● Exercise
Copy the data that follows, exactly and completely.

● Task data
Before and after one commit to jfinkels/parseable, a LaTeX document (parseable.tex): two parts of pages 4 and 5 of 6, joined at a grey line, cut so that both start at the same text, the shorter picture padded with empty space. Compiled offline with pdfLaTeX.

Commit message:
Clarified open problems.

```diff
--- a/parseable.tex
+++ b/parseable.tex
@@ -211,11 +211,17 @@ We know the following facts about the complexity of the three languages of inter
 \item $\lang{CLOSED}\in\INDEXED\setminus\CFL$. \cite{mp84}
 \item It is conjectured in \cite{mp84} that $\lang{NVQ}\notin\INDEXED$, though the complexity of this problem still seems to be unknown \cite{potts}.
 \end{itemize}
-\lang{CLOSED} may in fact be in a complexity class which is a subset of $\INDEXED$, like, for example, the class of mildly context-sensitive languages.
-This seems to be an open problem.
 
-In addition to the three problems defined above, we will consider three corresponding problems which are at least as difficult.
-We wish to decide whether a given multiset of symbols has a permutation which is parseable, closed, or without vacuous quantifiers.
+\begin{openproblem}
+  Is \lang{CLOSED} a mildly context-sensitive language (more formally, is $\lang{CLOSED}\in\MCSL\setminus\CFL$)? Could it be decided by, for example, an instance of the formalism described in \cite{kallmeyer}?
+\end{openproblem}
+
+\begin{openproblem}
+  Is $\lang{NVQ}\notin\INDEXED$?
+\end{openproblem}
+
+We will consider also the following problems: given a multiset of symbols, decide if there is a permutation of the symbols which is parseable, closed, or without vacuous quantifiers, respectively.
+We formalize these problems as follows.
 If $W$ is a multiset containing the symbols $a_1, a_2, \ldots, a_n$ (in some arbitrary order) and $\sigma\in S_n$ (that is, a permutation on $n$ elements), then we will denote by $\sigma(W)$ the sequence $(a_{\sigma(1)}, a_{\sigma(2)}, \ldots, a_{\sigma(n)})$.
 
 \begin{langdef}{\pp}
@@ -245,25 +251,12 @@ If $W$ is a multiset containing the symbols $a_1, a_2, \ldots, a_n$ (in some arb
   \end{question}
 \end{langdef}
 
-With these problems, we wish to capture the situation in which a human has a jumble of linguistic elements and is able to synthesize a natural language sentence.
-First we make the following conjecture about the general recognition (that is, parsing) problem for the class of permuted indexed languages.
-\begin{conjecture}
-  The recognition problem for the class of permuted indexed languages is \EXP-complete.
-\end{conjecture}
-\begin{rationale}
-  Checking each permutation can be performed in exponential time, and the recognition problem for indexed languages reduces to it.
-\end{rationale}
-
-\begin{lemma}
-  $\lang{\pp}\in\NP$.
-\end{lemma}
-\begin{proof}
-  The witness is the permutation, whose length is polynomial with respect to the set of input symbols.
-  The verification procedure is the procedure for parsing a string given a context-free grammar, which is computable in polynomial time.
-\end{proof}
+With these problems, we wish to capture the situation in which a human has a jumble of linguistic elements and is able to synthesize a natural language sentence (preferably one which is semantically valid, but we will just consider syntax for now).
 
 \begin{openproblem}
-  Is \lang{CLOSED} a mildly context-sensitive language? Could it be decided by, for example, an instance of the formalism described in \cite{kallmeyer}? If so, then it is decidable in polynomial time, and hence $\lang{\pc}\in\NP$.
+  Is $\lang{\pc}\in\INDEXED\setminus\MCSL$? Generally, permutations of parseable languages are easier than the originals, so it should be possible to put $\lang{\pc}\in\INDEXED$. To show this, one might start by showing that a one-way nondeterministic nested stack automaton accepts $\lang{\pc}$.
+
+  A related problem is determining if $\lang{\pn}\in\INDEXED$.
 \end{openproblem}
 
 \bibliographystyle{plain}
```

● Task solution
Before and after one commit to jfinkels/parseable, a LaTeX document (parseable.tex): two parts of pages 4 and 5 of 6, joined at a grey line, cut so that both start at the same text, the shorter picture padded with empty space. Compiled offline with pdfLaTeX.

Commit message:
Clarified open problems.

```diff
--- a/parseable.tex
+++ b/parseable.tex
@@ -211,11 +211,17 @@ We know the following facts about the complexity of the three languages of inter
 \item $\lang{CLOSED}\in\INDEXED\setminus\CFL$. \cite{mp84}
 \item It is conjectured in \cite{mp84} that $\lang{NVQ}\notin\INDEXED$, though the complexity of this problem still seems to be unknown \cite{potts}.
 \end{itemize}
-\lang{CLOSED} may in fact be in a complexity class which is a subset of $\INDEXED$, like, for example, the class of mildly context-sensitive languages.
-This seems to be an open problem.
 
-In addition to the three problems defined above, we will consider three corresponding problems which are at least as difficult.
-We wish to decide whether a given multiset of symbols has a permutation which is parseable, closed, or without vacuous quantifiers.
+\begin{openproblem}
+  Is \lang{CLOSED} a mildly context-sensitive language (more formally, is $\lang{CLOSED}\in\MCSL\setminus\CFL$)? Could it be decided by, for example, an instance of the formalism described in \cite{kallmeyer}?
+\end{openproblem}
+
+\begin{openproblem}
+  Is $\lang{NVQ}\notin\INDEXED$?
+\end{openproblem}
+
+We will consider also the following problems: given a multiset of symbols, decide if there is a permutation of the symbols which is parseable, closed, or without vacuous quantifiers, respectively.
+We formalize these problems as follows.
 If $W$ is a multiset containing the symbols $a_1, a_2, \ldots, a_n$ (in some arbitrary order) and $\sigma\in S_n$ (that is, a permutation on $n$ elements), then we will denote by $\sigma(W)$ the sequence $(a_{\sigma(1)}, a_{\sigma(2)}, \ldots, a_{\sigma(n)})$.
 
 \begin{langdef}{\pp}
@@ -245,25 +251,12 @@ If $W$ is a multiset containing the symbols $a_1, a_2, \ldots, a_n$ (in some arb
   \end{question}
 \end{langdef}
 
-With these problems, we wish to capture the situation in which a human has a jumble of linguistic elements and is able to synthesize a natural language sentence.
-First we make the following conjecture about the general recognition (that is, parsing) problem for the class of permuted indexed languages.
-\begin{conjecture}
-  The recognition problem for the class of permuted indexed languages is \EXP-complete.
-\end{conjecture}
-\begin{rationale}
-  Checking each permutation can be performed in exponential time, and the recognition problem for indexed languages reduces to it.
-\end{rationale}
-
-\begin{lemma}
-  $\lang{\pp}\in\NP$.
-\end{lemma}
-\begin{proof}
-  The witness is the permutation, whose length is polynomial with respect to the set of input symbols.
-  The verification procedure is the procedure for parsing a string given a context-free grammar, which is computable in polynomial time.
-\end{proof}
+With these problems, we wish to capture the situation in which a human has a jumble of linguistic elements and is able to synthesize a natural language sentence (preferably one which is semantically valid, but we will just consider syntax for now).
 
 \begin{openproblem}
-  Is \lang{CLOSED} a mildly context-sensitive language? Could it be decided by, for example, an instance of the formalism described in \cite{kallmeyer}? If so, then it is decidable in polynomial time, and hence $\lang{\pc}\in\NP$.
+  Is $\lang{\pc}\in\INDEXED\setminus\MCSL$? Generally, permutations of parseable languages are easier than the originals, so it should be possible to put $\lang{\pc}\in\INDEXED$. To show this, one might start by showing that a one-way nondeterministic nested stack automaton accepts $\lang{\pc}$.
+
+  A related problem is determining if $\lang{\pn}\in\INDEXED$.
 \end{openproblem}
 
 \bibliographystyle{plain}
```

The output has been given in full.